START Dataset extract

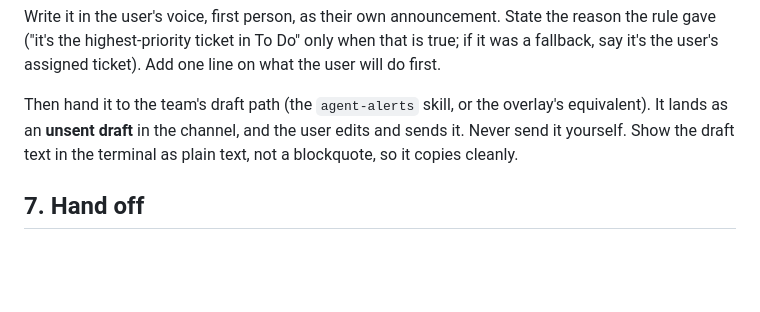
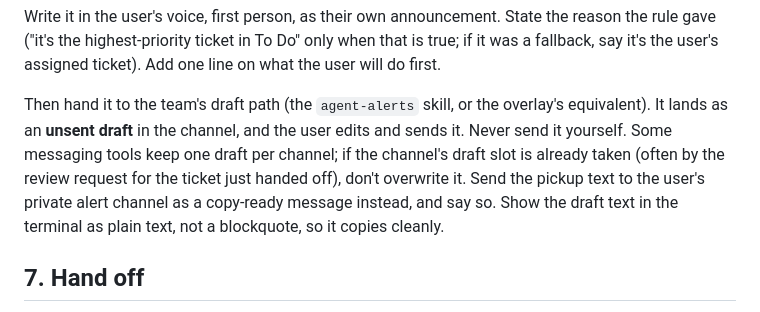
Before and after one commit to mudittiwari2000/agent-skills, a Markdown page: skills/pick-next-ticket/SKILL.md, the part around the change. GitHub-like rendering; blank space fills up the shorter version.

Commit message:
pick-next-ticket: don't overwrite a channel's existing draft; route the pickup text to the alert channel
Co-Authored-By: Claude Opus 5.5 <noreply@anthropic.com>

```diff
--- a/skills/pick-next-ticket/SKILL.md
+++ b/skills/pick-next-ticket/SKILL.md
@@ -184,7 +184,11 @@ one line on what the user will do first.
 
 Then hand it to the team's draft path (the `agent-alerts` skill, or the
 overlay's equivalent). It lands as an **unsent draft** in the channel, and the
-user edits and sends it. Never send it yourself. Show the draft text in the
+user edits and sends it. Never send it yourself. Some messaging tools keep
+one draft per channel; if the channel's draft slot is already taken (often by
+the review request for the ticket just handed off), don't overwrite it. Send
+the pickup text to the user's private alert channel as a copy-ready message
+instead, and say so. Show the draft text in the
 terminal as plain text, not a blockquote, so it copies cleanly.
 
 ## 7. Hand off
```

END Dataset extract

• **Task**
Only one thing is wanted in reply: the number of lines in the entries that hold the string "ticket".

• **Result of this exercise**
5